Jamison, who emigrated to the United States from Northern Ireland as a young doctor, started a solo medical practice in Smithfield in 1961. He was joined several years later by Dr. Desmond Longford, and the two grew the practice into what is now known as the Smithfield Medical Center, he said Wednesday.

Early in his service to the town and its residents, Jamison became the Luter family doctor, and he was the packing company’s on-call physician “from Day One,” he said.

Today, he and Dr. Longford serve as the co-medical director at the free clinic, and he’s been part of the team there since the project was conceived.

Having retired in 2005 after 50 years in the practice of medicine, he said, working at the clinic is something he owes to the community that supported him.

“Payback is the way I look at it,” he said. “It’s my way of giving back to the community.”

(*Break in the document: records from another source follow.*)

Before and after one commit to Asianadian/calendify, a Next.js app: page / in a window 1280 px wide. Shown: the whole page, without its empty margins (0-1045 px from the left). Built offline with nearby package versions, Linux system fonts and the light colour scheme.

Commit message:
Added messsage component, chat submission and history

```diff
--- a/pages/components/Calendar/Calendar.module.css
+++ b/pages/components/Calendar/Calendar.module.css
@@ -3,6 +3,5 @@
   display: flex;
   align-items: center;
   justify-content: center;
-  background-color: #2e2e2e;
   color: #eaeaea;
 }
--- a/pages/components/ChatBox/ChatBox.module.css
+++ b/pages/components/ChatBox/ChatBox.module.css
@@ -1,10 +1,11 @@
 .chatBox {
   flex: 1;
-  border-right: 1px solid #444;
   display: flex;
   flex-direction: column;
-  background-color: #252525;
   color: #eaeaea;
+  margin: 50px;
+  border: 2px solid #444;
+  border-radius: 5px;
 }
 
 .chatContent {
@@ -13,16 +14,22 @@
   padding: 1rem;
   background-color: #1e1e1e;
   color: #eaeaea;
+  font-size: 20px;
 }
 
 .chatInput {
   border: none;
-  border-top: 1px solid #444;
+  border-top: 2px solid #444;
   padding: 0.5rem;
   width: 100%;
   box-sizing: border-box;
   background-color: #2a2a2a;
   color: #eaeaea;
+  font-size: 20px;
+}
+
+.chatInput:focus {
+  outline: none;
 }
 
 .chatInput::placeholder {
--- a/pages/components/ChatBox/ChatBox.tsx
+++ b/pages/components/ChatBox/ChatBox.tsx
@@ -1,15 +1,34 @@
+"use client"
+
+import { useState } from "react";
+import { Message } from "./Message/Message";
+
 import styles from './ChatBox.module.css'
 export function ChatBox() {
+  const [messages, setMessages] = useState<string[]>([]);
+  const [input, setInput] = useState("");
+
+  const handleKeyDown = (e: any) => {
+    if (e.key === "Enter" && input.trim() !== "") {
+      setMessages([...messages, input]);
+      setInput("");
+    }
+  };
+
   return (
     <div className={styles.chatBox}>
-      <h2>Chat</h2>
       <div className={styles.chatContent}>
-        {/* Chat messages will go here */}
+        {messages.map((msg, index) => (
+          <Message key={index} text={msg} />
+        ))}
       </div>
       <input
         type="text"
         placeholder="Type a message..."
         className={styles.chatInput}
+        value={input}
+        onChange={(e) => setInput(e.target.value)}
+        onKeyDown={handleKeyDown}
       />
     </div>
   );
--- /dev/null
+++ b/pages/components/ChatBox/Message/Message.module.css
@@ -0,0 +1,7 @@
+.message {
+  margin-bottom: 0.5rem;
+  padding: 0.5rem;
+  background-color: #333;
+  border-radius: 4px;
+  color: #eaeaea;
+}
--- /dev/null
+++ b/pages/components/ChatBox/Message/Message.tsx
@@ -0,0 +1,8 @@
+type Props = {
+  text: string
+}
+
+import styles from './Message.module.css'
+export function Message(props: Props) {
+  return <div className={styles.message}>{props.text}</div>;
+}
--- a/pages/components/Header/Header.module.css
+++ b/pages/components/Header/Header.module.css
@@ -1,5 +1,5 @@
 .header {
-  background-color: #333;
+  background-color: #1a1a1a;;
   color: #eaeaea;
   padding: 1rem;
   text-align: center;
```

And even though Wednesday’s donation represented a kind of payback for — or at least recognition of — his service to Smithfield Foods and the Smithfield community for so many years, Jamison was uncomfortable looking at it that way.

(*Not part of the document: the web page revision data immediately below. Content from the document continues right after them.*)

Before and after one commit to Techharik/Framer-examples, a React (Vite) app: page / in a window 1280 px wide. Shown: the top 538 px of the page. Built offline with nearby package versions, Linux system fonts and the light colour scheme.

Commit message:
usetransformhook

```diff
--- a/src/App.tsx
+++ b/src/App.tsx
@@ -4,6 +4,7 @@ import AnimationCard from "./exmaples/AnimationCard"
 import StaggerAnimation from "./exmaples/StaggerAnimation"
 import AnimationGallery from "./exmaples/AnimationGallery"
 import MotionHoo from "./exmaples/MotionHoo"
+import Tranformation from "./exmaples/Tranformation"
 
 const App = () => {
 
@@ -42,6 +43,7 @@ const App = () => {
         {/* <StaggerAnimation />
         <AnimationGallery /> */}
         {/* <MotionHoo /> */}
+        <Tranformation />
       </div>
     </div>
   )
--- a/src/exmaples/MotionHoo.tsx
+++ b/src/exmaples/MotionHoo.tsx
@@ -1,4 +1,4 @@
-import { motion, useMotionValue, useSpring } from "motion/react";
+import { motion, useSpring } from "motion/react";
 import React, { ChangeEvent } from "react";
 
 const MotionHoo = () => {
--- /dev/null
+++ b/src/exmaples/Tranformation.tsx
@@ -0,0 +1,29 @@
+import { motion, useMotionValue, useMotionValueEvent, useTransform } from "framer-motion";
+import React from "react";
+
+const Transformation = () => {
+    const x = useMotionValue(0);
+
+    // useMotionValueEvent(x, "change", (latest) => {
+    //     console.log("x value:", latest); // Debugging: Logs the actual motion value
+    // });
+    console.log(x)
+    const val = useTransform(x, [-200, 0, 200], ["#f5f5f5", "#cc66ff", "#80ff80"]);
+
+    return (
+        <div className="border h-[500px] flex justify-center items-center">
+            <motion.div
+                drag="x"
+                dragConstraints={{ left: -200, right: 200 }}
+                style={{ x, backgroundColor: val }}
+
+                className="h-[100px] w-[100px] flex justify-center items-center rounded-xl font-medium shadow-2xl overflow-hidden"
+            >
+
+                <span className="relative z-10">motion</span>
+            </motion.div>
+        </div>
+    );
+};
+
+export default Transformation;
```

“I don’t like to think of it that way,” he said. “I like to think of it as a donation to the clinic and all the people there. I’m very touched, but I’m not the only one working there.”

Doris Salem, the executive director for WTFC, was ecstatic about the donation.

“It’s a tremendous help,” she said. “We graciously accept it and are pleased to have it.”

The clinic began operating out of new, larger quarters in October, thanks in large part to a grant from the Obici Foundation.

Since its 1,400 patients are treated free of charge, the only income for the clinic comes from grants and donations, Jamison pointed out.

“We are very dependent on donations and grants,” he said. “A lot of people have been very generous. If not, (the clinic) wouldn’t be there.”